3 May, 2010
College mission statements, like ancient laws, national codes and constitutions, sometimes fall into desuetude – out of fashion, out of favor, ignored. If such statements or decrees are alleged to reflect Divine law, then the people – now indifferent – have gone astray. If there is no Law (as Modernists would have it) to which “higher education” they appeals, an inquiry into the people’s general morality cannot be known by the historian/observer because there is no Standard to violate. There is no Right and no Wrong. Everyone is cool.
WilmingtonCollege publishes a mission statement which declares:
The purpose of Wilmington College is to educate, inspire, and prepare each student for a life of success and service . . . shaped by traditions of . . . distinctive values of the Religious Society of Friends (Quakers) . . . to seek truth and social justice.
But what can that mean if there is no Truth?

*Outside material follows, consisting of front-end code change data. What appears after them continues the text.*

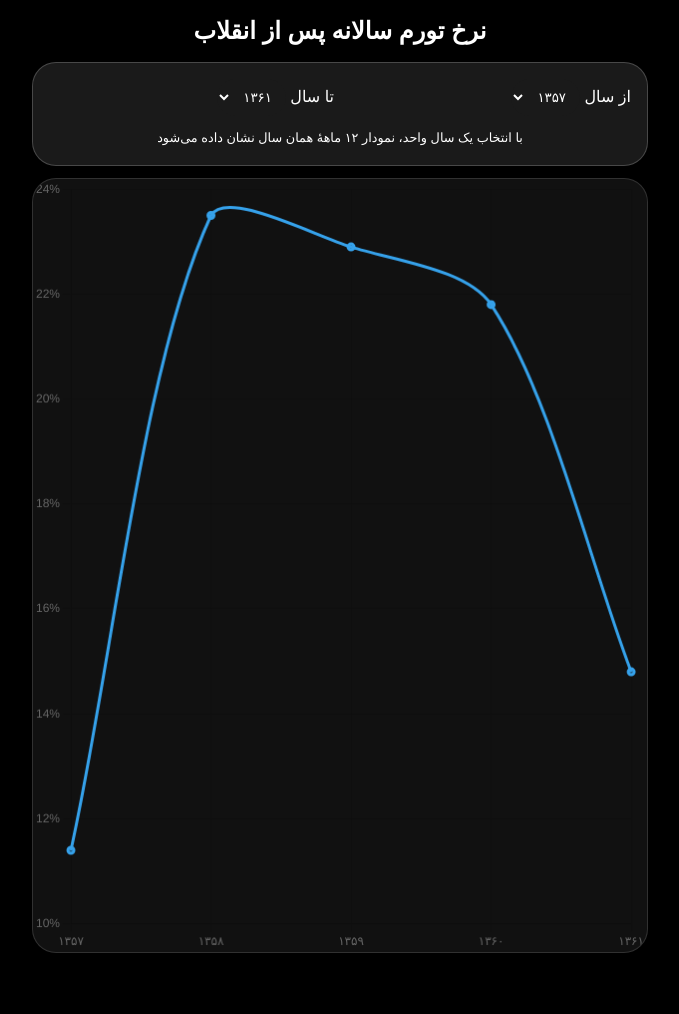
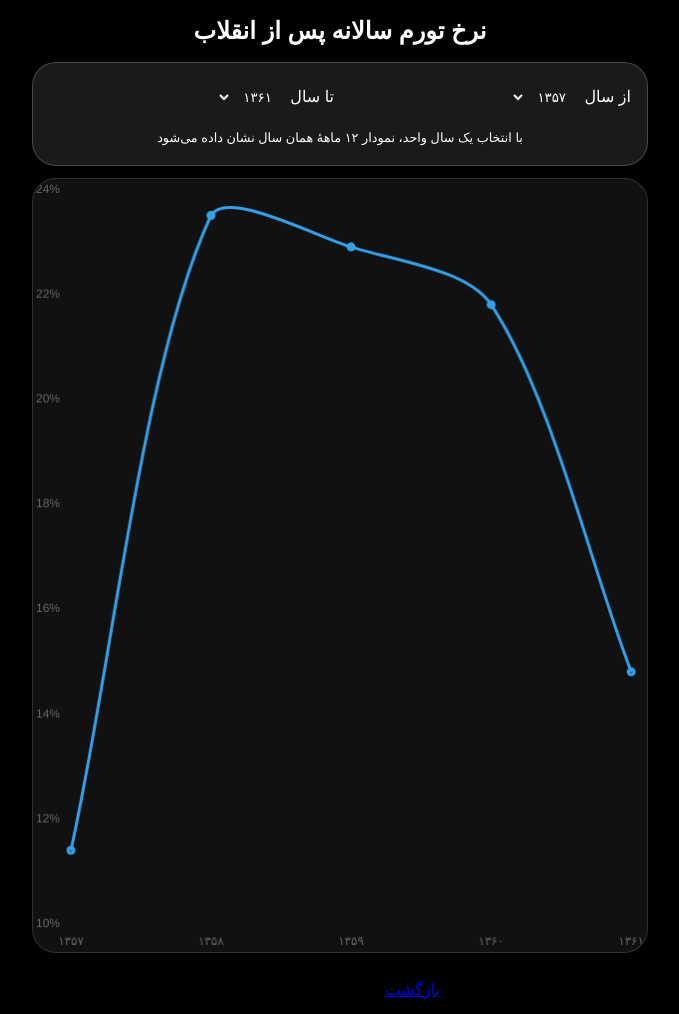
Before and after one commit to hosram/metalloine-app, a plain HTML site: page inflation/inflation.html in a window 1280 px wide. Shown: the whole page, without its empty margins (300-979 px from the left). Before the commit the page ends 965 px from the top, so only its background shows below. Drawn offline with nearby package versions, Linux system fonts and the light colour scheme; a small style sheet from the web is missing.

Commit message:
Update inflation.html

```diff
--- a/inflation/inflation.html
+++ b/inflation/inflation.html
@@ -44,6 +44,8 @@
 
     <!-- نمودار -->
     <canvas id="chart" height="380"></canvas>
+
+    <a href="../index.html" class="btn-main" style="display:block;margin:24px auto 0;max-width:200px">بازگشت</a>
   </main>
 
 <script>
```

In keeping with this mission, the College seeks “to foster a commitment to the highest standards.” Among the “core values” is “integrity” by which teachers intend to teach their students “to be fair, honest, and ethical.” The college desires that its students “value the dignity and worth of all persons.”
Sadly, in keeping with the popular trend of the “progressive” minds of the last twentieth century which dominates contemporary (and “liberal”) liberal arts institutions, “all persons” includes capital offenders and enemy combatants but excludes the most helpless and innocent of all – children in the womb. Thus it is No to war; No to capital punishment; and Yes to aborting unwanted fetuses. (But we will speak no more on that well-aired subject.)
One need only look at the debased education young minds are getting in social work and criminal justice classes at Wilmington College to catch a glimpse of such Lawlessness (and Truthlessness). There one can take courses in which professors apply their liberated (and foul) speech to unabashedly declare their disdain for the fact that 1) America was established by Christians; 2) colonists transplanted the Christian culture of Europe to this land; 3) the purpose of the federal Constitution vis-à-vis religion was to allow the states to establish their own forms of religion (presumably of the Christian variety) by their own constitutions and codes without interference from the “general” or “federal” government.
A student who majors in social work at Wilmington can read Eve Ensler’s The Vagina Monologues, with aforeword by Gloria Steinem, which praises lesbianism and all manner of extra-marital sexual activity. Social work professor Tim Hawk will declare himself a “socialist,” (not to be confused with social worker), denounce the current “Tea Party” movement, praise Che Guevara, and distribute without comment pamphlets to the class (“Our Godless Constitution”) the day after a student mentions that fact that most of the Founding Fathers were not deists (but orthodox Christians, in fact).
Dr. Joyce Dozier, assistant professor of criminal justice, is famous for dropping the “F word” along with the standard “G-Damn.” Admittedly these expressions are used casually if not flippantly and adjectivally rather than as earnest imprecations of the Divine disfavor upon some person or thing. But they do little to exalt the higher education institution or the surrounding community when they fly from the mouth of the august and learned instructor. Are the students expected to surpass these examples in ethics and citizenship? Rather that students had for instructors examples of elegance rather than decadence.
The conclusion of the matter? Reform education. Teach ethics in WilmingtonCollege: Biblical and Christian. Teach the Truth; your mission says you believe there is such a thing. (Do it in the high schools, too, so students won’t be too far behind they enter the world of college campus.) Discourage fornication (both hetero- and homo-); exalt self-discipline and sexual purity, so students won’t be, in character, so unprepared for marriage.